Exercise instructions: Whenever a line in the entries below contains the string "activities", copy that line.

Entries taken from a collection:

========================================================================

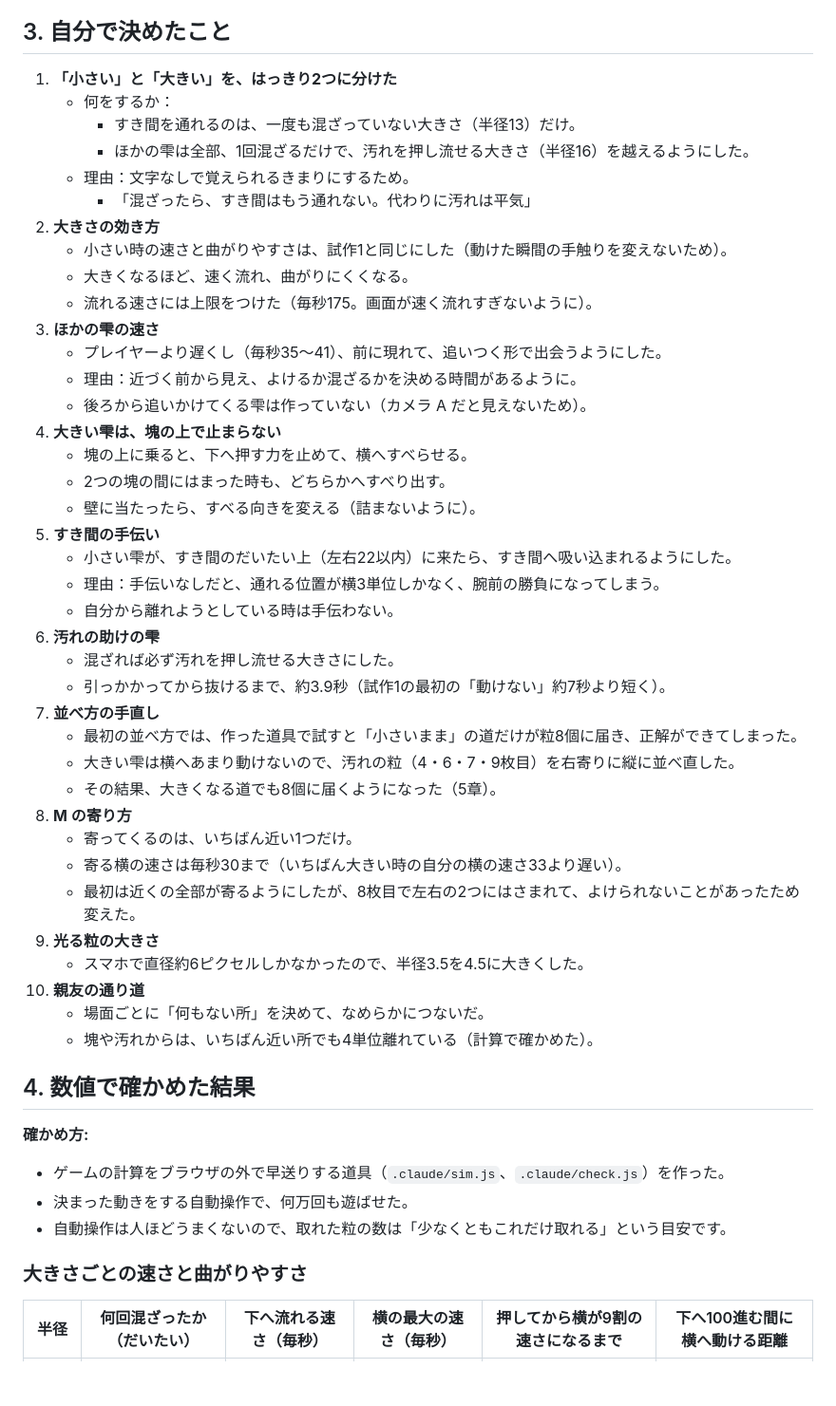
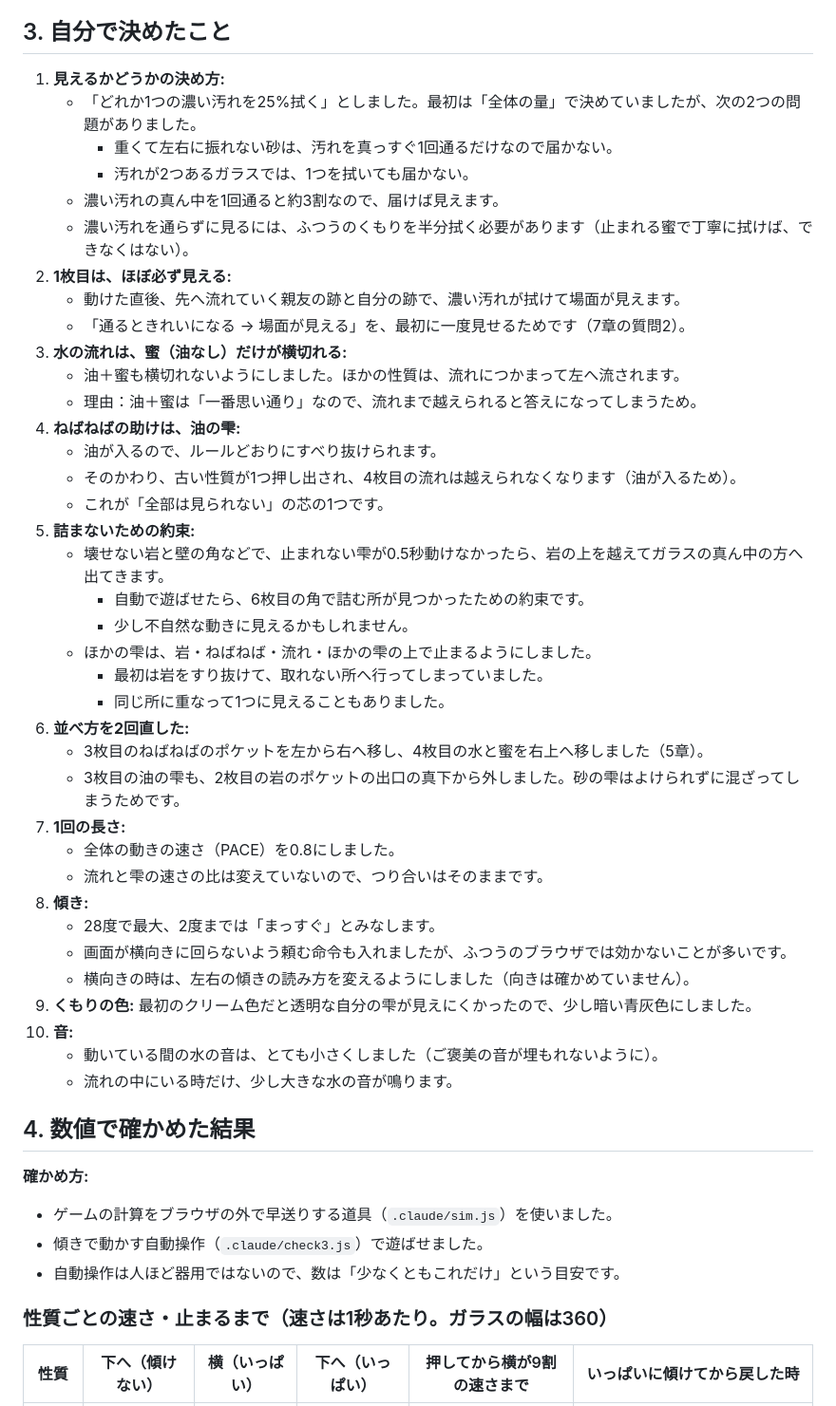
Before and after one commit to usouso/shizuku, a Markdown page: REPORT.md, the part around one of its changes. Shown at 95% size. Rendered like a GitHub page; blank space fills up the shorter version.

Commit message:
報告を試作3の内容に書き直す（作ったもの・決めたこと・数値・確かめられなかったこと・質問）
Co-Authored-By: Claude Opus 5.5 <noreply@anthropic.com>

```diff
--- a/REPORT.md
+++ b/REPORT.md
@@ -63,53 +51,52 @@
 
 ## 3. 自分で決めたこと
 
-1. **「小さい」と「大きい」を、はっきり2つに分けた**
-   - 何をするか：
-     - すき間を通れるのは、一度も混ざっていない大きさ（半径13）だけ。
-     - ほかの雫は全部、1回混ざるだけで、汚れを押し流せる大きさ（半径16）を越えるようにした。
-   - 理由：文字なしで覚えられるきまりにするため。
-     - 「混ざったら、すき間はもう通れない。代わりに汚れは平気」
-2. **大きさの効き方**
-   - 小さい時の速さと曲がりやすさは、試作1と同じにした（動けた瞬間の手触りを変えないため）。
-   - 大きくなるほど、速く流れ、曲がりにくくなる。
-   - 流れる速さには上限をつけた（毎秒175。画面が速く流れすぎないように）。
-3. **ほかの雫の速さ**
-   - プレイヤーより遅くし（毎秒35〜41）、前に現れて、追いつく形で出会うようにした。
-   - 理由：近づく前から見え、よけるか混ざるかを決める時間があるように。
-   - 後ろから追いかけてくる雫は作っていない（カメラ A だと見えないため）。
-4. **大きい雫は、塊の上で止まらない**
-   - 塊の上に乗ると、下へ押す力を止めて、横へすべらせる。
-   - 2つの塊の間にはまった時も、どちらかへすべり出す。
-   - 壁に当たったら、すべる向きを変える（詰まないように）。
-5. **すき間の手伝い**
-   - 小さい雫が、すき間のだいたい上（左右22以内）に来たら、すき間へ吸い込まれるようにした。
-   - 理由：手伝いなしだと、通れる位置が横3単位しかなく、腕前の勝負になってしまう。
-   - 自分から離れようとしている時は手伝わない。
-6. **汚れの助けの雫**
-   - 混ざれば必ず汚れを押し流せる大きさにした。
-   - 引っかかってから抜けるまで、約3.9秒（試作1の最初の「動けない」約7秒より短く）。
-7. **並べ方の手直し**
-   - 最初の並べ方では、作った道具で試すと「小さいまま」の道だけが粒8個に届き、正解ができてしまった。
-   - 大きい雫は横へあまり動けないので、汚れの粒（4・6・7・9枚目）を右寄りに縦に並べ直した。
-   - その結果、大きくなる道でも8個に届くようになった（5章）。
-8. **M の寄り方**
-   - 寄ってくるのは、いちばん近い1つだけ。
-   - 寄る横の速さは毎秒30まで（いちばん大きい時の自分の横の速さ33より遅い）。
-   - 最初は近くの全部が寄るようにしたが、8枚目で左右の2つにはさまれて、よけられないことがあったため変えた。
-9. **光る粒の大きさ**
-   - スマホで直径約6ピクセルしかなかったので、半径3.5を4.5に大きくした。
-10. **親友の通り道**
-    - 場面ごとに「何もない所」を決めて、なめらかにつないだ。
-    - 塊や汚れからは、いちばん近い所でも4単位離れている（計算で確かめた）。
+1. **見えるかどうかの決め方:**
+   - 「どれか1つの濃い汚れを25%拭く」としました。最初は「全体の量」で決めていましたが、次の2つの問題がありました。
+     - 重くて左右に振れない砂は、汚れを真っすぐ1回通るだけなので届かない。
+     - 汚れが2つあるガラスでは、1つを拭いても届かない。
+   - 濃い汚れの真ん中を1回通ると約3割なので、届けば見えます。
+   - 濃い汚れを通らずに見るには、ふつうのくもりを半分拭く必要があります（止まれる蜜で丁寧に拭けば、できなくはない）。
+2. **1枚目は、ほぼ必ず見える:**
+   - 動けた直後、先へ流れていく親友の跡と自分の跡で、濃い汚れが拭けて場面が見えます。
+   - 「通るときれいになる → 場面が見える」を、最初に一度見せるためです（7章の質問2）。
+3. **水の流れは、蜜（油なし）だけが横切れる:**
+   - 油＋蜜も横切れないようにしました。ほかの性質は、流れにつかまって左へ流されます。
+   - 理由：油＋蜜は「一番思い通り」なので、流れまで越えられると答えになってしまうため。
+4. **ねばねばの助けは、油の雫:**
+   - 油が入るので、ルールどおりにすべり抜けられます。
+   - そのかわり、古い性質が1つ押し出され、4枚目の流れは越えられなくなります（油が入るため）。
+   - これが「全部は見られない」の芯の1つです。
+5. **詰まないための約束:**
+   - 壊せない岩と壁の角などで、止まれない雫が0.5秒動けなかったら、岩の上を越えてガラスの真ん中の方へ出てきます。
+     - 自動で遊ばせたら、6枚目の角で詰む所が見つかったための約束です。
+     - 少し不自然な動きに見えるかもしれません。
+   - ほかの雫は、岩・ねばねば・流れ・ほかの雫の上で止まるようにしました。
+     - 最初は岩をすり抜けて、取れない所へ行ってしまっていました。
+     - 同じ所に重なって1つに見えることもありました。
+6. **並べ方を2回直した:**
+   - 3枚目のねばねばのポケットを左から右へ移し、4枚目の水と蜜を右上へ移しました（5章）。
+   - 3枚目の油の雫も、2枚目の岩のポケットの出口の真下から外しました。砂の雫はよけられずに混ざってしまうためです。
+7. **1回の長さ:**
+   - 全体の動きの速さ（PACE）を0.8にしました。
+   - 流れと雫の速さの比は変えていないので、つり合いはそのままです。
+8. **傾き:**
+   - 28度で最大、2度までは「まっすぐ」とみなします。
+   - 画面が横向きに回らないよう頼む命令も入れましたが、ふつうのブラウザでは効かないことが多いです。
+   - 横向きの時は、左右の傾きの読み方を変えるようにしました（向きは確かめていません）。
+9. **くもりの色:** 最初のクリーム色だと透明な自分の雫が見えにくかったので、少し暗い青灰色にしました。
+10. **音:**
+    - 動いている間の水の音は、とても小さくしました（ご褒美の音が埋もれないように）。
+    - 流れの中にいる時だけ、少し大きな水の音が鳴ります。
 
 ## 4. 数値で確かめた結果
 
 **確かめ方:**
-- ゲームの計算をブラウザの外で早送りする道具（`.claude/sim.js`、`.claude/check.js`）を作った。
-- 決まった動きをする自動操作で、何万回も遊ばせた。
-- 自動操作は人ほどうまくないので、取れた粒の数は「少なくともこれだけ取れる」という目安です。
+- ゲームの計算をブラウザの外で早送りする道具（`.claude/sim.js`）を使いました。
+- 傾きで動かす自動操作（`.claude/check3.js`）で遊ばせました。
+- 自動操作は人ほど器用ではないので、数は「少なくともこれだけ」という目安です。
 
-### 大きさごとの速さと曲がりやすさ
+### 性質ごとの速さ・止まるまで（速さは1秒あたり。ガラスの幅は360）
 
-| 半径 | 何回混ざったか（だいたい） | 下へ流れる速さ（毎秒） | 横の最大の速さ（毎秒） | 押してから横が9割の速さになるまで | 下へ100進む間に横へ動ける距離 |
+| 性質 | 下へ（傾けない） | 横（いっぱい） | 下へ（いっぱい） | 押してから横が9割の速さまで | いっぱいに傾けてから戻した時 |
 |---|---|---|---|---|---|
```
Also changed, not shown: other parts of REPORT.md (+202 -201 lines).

========================================================================

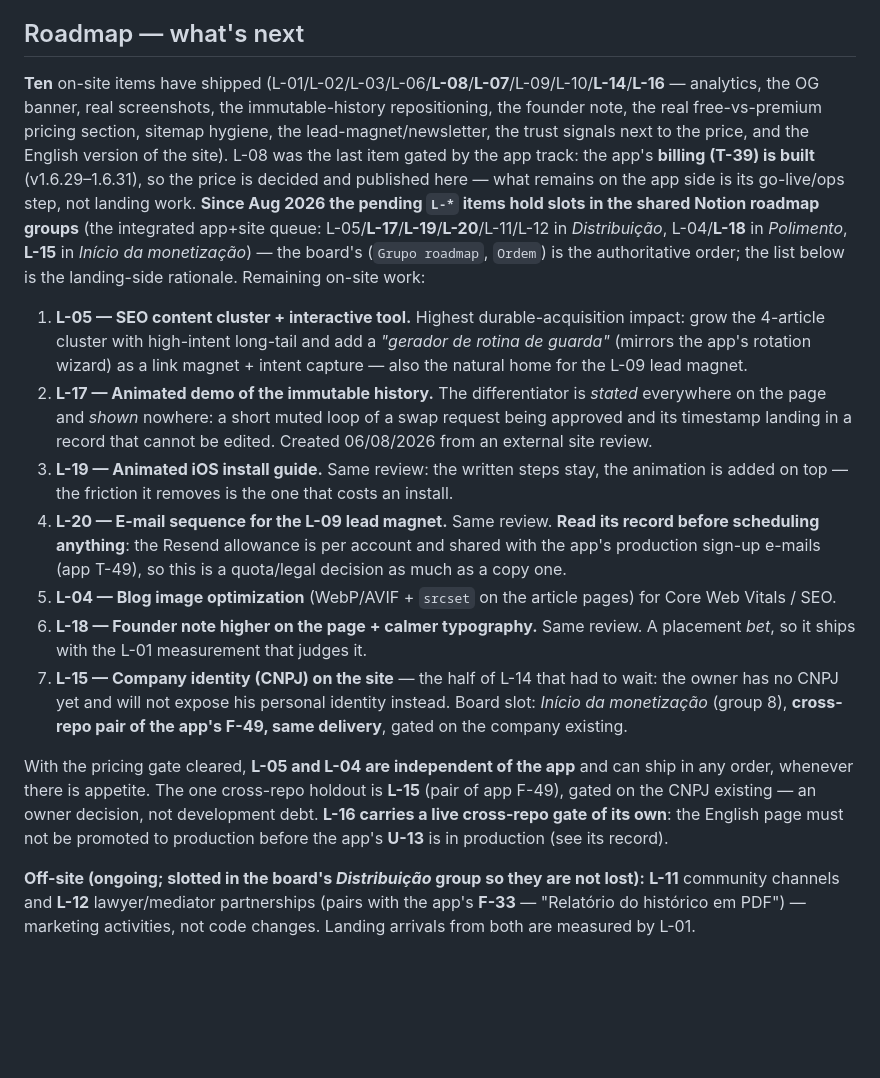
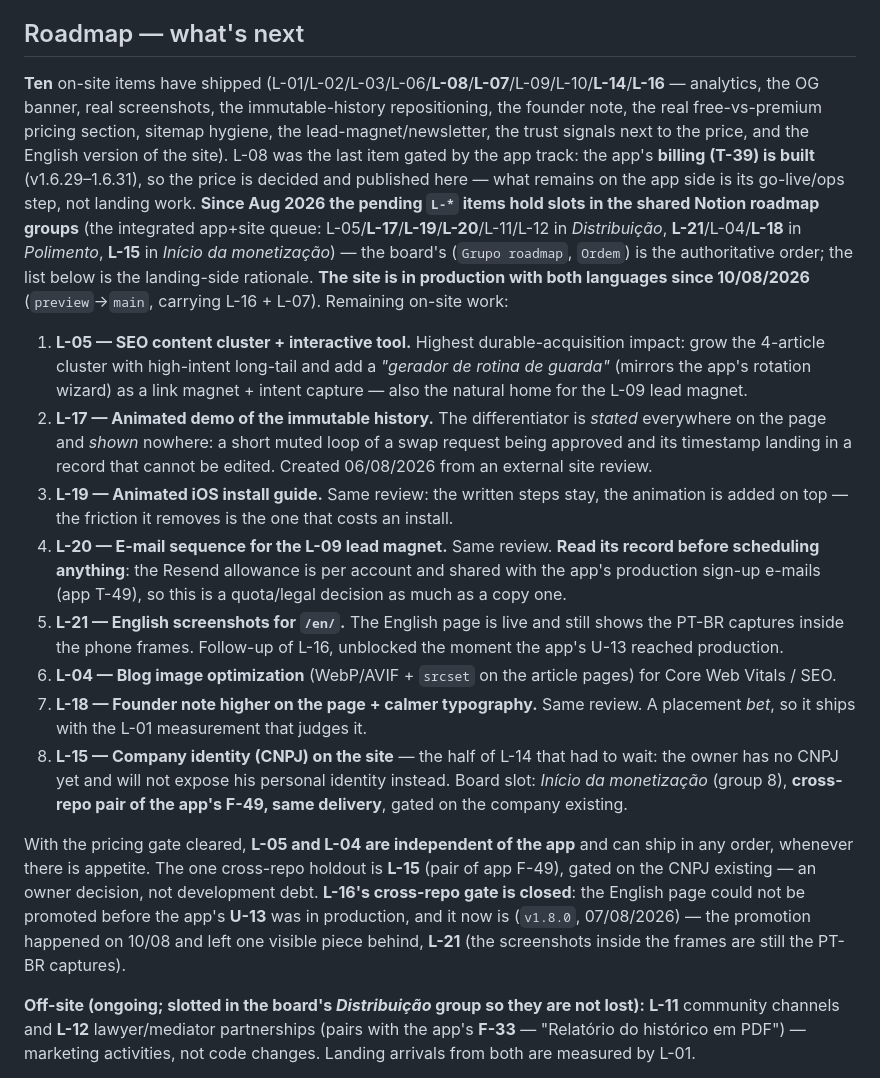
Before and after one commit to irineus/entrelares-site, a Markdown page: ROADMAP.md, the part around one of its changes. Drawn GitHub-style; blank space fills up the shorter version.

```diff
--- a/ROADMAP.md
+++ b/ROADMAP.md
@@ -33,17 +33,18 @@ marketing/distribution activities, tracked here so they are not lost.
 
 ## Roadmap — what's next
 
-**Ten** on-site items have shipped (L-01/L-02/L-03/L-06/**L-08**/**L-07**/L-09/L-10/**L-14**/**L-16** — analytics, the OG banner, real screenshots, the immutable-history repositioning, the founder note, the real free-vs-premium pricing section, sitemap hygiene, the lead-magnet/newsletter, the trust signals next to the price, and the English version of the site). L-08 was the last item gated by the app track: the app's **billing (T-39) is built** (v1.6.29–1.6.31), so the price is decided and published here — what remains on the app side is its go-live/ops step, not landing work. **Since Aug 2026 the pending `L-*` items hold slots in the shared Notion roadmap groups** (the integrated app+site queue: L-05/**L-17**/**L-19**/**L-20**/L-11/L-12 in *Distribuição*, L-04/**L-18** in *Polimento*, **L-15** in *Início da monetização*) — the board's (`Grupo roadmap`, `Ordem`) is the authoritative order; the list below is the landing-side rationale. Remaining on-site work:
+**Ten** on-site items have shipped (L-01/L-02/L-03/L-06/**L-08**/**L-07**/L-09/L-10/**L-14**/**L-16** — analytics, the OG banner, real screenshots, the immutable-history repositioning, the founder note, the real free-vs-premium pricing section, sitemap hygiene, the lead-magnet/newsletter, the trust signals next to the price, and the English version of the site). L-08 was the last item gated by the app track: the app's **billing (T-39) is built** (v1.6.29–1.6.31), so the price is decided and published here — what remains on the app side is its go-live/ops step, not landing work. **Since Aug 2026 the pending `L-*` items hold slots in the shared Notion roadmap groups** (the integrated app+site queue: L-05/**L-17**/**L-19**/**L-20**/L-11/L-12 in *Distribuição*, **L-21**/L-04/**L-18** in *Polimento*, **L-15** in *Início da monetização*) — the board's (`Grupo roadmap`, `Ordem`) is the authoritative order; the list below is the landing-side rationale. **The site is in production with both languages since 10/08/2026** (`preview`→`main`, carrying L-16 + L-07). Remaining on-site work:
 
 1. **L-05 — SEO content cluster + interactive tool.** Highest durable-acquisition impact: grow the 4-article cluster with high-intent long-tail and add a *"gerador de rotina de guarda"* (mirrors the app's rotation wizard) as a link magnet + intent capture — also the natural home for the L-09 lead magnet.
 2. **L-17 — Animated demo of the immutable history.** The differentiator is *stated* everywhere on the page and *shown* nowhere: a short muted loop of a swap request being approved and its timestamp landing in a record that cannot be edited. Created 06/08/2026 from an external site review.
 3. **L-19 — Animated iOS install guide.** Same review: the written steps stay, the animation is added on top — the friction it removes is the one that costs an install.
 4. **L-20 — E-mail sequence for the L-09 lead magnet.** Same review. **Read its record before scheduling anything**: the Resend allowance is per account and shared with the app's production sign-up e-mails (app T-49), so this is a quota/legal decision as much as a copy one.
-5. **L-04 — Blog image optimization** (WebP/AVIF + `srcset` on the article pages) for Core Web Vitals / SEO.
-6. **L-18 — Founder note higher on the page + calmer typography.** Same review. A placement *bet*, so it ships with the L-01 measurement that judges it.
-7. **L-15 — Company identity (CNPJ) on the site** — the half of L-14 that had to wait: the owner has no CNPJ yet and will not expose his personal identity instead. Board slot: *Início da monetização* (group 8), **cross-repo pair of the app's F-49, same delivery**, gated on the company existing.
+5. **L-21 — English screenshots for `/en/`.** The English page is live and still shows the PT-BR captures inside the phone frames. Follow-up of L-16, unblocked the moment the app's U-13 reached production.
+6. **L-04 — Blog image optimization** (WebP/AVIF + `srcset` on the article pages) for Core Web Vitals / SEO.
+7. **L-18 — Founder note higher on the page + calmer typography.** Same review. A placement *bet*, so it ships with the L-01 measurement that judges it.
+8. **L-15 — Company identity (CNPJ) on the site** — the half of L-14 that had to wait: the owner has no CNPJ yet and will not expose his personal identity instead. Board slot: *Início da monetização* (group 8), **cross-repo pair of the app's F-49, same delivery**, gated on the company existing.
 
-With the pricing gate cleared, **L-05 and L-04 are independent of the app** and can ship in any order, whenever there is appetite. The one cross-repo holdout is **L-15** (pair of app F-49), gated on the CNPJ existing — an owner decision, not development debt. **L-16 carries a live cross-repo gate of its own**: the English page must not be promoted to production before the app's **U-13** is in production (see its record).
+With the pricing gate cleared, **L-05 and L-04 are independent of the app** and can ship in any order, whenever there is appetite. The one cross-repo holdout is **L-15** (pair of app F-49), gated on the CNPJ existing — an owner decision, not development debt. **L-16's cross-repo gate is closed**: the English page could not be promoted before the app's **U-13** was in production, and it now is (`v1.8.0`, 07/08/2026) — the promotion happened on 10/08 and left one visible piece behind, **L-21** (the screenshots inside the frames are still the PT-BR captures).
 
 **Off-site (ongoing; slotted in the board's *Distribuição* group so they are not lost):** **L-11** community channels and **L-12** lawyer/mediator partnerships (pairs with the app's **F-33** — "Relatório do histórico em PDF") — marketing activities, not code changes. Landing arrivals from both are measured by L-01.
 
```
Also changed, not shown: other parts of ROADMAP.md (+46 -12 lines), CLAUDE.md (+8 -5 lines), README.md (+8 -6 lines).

========================================================================

Answer area:
@@ -33,17 +33,18 @@ marketing/distribution activities, tracked here so they are not lost.
 **Off-site (ongoing; slotted in the board's *Distribuição* group so they are not lost):** **L-11** community channels and **L-12** lawyer/mediator partnerships (pairs with the app's **F-33** — "Relatório do histórico em PDF") — marketing activities, not code changes. Landing arrivals from both are measured by L-01.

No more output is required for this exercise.